On April 25, a significant spring snowstorm affected much eastern South Dakota into north central Nebraska. While heavy snow in a late April snowstorm is unusual, the features associated with this storm are common in winter storms. But because it was April, much more moisture was available than in mid-winter to produce a swath of heavy snowfall. As can be seen on the graphic and visible satellite picture below, an area extending from south central South Dakota into east central South Dakota received 10 to 15 inches of snow. Much of this snow fell in 6 to 12 hours.
The following image is a water vapor satellite image, which depicts the amount of moisture in the middle to upper levels of the atmosphere. In this image, white and green shades (along with the curving green arrow) indicate moist air, while blue to yellow shades (along with the straight brown arrow) depict much drier air.
During the early morning on Friday, April 25, 2008, you can see dry air moving north into the central plains. This is called the dry slot and is an area of slowly rising but very dry air. It is also an area of very unstable air that can be used for the development of heavy precipitation. As is typical for many spring time systems, an area of thunderstorms developed at the northern edge of the dry slot in eastern Nebraska and western Iowa. These thunderstorms are indicative of the amount of instability present in this area. To the east, very moist air from the Gulf of Mexico was moving north and then being turned cyclonically (counter-clockwise) around the developing cyclone into the Northern Plains and west of the dry slot. At the same time a large area of rain was developing across central Nebraska.
The dry air continued to move rapidly northward into western Iowa by daybreak. At the same time, the very moist air continued to move north and then wraps around to the north and west of a strong upper level low pressure area. This stream of moisture that is moving southwest is known as a TROWAL (TROugh of Warm air ALoft). A TROWAL is a relatively narrow band of relatively warm and moist air aloft that wraps around to the north and west of a mature cyclone. As this moisture moves north and then is turned cyclonically to the southwest, it begins to slowly rise producing an extensive area of clouds and light precipitation. The location of where the TROWAL is adjacent to the dry slot is an area of intense lift (as noted by the purple shading in the image). This is because the additional instability associated with the dry slot as well as the presence of a boundary interacting with the warm and moist air producing intense lift on the northwestern edge of the dry slot. This results in a favored region for heavy and/or prolonged precipitation . During a winter storm, the heaviest snowfall amounts frequently occur along and north of the TROWAL axis.

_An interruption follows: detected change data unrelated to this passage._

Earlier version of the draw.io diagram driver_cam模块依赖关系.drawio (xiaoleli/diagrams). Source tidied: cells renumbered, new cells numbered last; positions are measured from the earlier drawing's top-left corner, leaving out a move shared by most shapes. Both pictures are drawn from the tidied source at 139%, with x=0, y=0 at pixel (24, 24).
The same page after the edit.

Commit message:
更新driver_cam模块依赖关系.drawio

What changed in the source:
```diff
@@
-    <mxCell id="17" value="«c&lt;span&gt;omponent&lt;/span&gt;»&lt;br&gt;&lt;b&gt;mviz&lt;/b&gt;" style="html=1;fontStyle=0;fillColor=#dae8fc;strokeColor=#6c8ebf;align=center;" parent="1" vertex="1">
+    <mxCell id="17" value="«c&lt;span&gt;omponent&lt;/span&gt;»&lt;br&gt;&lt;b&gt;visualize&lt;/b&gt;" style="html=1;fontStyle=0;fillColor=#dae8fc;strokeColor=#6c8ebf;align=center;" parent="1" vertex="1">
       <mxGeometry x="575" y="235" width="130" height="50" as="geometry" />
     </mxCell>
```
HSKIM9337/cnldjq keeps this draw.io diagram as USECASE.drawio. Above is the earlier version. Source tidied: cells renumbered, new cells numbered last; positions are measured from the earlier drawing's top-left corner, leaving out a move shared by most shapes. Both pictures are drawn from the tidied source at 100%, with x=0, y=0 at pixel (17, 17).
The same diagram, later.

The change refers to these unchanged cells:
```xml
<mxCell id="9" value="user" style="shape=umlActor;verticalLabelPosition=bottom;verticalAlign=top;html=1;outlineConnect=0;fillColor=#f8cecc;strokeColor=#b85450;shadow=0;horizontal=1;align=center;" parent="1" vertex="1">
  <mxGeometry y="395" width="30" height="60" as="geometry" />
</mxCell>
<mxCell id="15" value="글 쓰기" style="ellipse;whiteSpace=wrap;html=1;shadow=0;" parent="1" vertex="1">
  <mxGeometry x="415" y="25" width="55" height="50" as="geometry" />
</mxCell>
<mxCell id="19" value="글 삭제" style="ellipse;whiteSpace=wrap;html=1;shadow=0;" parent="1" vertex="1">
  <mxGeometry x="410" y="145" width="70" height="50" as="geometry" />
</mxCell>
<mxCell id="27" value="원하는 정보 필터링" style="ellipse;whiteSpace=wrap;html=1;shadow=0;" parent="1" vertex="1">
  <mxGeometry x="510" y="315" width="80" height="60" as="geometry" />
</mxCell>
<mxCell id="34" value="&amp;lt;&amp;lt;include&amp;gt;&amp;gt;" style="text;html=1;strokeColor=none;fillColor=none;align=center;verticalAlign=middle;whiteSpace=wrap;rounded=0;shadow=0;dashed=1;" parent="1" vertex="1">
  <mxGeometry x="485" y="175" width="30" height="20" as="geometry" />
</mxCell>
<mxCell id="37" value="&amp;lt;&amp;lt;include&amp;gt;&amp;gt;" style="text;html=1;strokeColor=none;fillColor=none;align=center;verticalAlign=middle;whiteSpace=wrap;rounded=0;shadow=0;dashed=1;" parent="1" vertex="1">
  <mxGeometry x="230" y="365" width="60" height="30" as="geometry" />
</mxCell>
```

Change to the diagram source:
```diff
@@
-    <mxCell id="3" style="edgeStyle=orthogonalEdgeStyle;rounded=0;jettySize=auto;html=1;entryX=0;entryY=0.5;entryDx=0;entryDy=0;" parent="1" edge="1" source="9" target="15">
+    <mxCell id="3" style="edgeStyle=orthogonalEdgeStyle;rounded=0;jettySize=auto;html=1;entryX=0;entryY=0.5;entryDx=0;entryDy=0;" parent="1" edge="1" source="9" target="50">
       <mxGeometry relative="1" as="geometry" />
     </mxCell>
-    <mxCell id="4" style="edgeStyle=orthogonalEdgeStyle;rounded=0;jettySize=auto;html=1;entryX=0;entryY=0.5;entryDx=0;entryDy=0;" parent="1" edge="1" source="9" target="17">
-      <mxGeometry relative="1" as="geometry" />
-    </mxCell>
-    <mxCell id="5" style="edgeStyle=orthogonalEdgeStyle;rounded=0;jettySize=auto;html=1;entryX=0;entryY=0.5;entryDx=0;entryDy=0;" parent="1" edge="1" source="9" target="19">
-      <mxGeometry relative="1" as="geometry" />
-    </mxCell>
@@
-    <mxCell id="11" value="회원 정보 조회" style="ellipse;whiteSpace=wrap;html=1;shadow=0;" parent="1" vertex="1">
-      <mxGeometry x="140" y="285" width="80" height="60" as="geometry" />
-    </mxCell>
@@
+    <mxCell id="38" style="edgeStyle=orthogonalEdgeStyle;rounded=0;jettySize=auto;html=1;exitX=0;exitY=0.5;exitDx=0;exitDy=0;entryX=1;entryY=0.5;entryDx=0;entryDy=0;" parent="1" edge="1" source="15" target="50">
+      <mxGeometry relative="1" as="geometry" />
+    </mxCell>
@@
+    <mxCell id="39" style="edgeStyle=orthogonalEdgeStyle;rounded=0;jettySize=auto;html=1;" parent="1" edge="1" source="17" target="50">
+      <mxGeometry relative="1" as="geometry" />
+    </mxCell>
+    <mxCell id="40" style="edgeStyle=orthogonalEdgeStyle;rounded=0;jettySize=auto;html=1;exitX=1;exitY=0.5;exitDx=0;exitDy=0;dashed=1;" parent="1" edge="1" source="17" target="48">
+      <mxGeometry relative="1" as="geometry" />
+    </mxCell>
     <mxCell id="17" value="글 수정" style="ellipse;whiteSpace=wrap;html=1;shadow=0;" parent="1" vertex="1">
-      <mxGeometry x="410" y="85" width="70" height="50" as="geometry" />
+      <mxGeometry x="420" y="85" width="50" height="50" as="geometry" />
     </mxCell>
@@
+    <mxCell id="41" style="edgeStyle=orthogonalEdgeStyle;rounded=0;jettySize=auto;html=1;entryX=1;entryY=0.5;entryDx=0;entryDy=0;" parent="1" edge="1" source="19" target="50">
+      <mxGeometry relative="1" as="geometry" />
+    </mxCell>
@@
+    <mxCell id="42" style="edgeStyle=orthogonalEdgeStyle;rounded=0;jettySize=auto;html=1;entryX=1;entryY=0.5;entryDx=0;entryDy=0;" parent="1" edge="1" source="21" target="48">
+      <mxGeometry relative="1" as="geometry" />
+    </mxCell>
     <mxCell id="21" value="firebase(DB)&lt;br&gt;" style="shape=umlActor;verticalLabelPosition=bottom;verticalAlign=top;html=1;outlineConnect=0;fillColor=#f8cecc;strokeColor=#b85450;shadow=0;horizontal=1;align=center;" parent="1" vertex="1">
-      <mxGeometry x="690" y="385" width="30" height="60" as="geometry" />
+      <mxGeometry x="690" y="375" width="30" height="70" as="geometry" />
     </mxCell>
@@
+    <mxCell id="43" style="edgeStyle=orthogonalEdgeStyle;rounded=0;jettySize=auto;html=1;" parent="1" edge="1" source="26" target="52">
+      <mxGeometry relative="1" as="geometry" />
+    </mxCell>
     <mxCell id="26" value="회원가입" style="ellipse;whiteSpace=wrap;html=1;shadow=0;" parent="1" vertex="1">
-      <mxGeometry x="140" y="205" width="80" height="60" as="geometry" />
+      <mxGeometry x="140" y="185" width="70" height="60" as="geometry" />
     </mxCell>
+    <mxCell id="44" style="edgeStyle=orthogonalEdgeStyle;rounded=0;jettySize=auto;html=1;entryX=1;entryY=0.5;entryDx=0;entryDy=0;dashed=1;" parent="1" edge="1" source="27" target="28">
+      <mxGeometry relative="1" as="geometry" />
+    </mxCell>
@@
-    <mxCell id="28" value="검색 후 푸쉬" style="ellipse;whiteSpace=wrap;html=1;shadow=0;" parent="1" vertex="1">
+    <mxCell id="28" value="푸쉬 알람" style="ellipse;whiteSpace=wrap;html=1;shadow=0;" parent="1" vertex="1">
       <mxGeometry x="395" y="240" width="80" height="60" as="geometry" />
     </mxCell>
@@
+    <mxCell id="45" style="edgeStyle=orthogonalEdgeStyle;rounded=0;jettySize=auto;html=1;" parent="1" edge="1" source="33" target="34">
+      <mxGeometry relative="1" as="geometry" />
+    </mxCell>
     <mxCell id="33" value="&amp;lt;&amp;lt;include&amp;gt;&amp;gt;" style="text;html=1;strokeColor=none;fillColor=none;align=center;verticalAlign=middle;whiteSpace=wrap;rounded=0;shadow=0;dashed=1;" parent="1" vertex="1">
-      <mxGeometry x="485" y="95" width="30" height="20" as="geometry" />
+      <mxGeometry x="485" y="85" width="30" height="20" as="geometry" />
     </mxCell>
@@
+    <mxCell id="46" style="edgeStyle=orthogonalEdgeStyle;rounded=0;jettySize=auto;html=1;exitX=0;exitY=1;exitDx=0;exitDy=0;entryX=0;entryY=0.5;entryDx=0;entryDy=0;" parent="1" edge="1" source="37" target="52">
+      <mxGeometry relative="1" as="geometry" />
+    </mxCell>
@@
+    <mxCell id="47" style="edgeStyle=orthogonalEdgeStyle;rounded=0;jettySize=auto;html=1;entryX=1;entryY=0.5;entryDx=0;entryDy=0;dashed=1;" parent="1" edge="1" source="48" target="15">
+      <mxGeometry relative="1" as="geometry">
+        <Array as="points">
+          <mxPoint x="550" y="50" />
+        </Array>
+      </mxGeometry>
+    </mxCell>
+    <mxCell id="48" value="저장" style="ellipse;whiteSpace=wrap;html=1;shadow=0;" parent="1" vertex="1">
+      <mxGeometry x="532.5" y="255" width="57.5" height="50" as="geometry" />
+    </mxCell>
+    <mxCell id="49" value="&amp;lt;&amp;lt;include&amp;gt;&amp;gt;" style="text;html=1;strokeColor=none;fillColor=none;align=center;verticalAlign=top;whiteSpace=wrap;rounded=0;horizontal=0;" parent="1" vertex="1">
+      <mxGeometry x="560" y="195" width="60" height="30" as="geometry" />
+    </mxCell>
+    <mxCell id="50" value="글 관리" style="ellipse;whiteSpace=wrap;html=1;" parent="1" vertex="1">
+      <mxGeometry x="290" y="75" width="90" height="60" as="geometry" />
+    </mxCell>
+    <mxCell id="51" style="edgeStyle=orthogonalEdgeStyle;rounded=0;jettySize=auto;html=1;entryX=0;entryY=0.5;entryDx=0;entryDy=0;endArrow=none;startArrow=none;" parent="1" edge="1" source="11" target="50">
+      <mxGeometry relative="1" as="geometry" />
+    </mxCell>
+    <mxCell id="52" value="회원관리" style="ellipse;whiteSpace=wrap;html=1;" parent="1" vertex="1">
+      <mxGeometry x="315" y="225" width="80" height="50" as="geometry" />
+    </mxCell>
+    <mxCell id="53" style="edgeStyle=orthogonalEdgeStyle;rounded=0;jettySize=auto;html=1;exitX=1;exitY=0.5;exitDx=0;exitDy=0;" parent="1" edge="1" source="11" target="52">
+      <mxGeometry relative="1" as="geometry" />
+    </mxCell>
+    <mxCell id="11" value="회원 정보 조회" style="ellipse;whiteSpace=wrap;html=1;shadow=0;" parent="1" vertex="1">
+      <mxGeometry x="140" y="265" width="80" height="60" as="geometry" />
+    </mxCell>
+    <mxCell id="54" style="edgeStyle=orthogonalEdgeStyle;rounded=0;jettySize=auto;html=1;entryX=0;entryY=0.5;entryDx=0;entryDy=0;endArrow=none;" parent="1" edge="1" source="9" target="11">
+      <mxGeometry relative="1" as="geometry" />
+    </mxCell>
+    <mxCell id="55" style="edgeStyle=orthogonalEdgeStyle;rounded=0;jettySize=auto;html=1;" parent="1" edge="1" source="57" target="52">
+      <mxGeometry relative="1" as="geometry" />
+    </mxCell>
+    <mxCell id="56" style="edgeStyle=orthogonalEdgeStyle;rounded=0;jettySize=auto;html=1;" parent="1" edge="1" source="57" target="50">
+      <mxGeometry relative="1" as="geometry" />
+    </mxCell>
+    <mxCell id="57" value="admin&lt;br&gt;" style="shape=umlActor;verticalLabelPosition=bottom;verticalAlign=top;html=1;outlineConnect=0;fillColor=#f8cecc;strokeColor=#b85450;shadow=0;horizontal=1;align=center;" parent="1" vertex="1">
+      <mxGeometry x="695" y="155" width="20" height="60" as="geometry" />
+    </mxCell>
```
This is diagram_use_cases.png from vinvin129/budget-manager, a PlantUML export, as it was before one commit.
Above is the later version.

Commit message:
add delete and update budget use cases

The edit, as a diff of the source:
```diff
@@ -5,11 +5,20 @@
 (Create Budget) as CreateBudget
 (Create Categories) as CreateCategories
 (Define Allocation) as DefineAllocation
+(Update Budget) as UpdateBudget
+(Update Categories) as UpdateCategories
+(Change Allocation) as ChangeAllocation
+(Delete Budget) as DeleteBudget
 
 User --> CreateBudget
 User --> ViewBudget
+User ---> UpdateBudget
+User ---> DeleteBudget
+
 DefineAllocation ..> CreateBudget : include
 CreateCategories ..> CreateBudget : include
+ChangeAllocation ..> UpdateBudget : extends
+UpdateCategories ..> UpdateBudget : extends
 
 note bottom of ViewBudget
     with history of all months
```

At this same time around daybreak Friday, the above radar image reflects the impact of the dry air seen on the water vapor imagery. There is a lack of precipitation from southeast Nebraska into southwest Iowa. As the moisture in the TROWAL arcs around the thunderstorm complex in eastern Iowa, the moisture is lifted and produces a band of precipitation across southern Minnesota. This band of precipitation broadens and intensifies as it moves into southeast South Dakota and central Nebraska. Unseasonably cold air was drawn into the system from the north, resulting in a transition from a cold rain in southern Minnesota, to a mix of freezing rain and sleet over southeast South Dakota, to a band of heavy snow from south central South Dakota into central Nebraska.
By mid morning, a band of heavy snow had moved into the James River Valley, with a mix of freezing rain and sleet from far eastern South Dakota into southwest Minnesota. The precipitation changed to rain in east central Minnesota. Also note the small thunderstorm in south central Iowa. While not severe, it is indicative the large amount of instability within the dry slot.
The system continues to evolve through the early afternoon, with very moist air continuing to wrap around the storm into the TROWAL over the Northern Plains. Because the orientation of the TROWAL is parallel to the movement of the upper low, the boundary between the TROWAL and dry slot remained nearly stationary from southeast South Dakota into west central Minnesota. This kept the area favored for heavy snow across the James Valley of South Dakota into northeastern South Dakota. Also notice that the dry slot has moved all the way into western Wisconsin. Convection has begin to develop on the eastern edge of the dry slot.
Radar imagery at the same time displays the broad area of very heavy snow across much of the eastern third of South Dakota, especially near and north of Interstate 90, with mixed precipitation now moving into central Minnesota. Notice the rapid transition from no precipitation over northwest Iowa to very heavy snow to the west of Interstate 29.
The heavy snow has persisted in the same area across eastern South Dakota through the late afternoon, hampering travel and forcing the closure of Interstate 29 north of Highway 14. The snowfall has begun to diminish near the Nebraska border as the TROWAL slowly moves to the northeast.
By Friday evening, the TROWAL was located across central and northern Minnesota, with the axis of heavy precipitation shifting north and extending from northeast South Dakota and the lower Red River Valley into north central Minnesota. Note that this is the area where there is sharp boundary separating the very moist air in northwestern Minnesota from the very dry air in eastern Minnseota. Meanwhile, residual moisture is located over eastern South Dakota and northern Nebraska. While the intense lift from the TROWAL moved north, light snow remains across southeast South Dakota, as seen in the radar image below.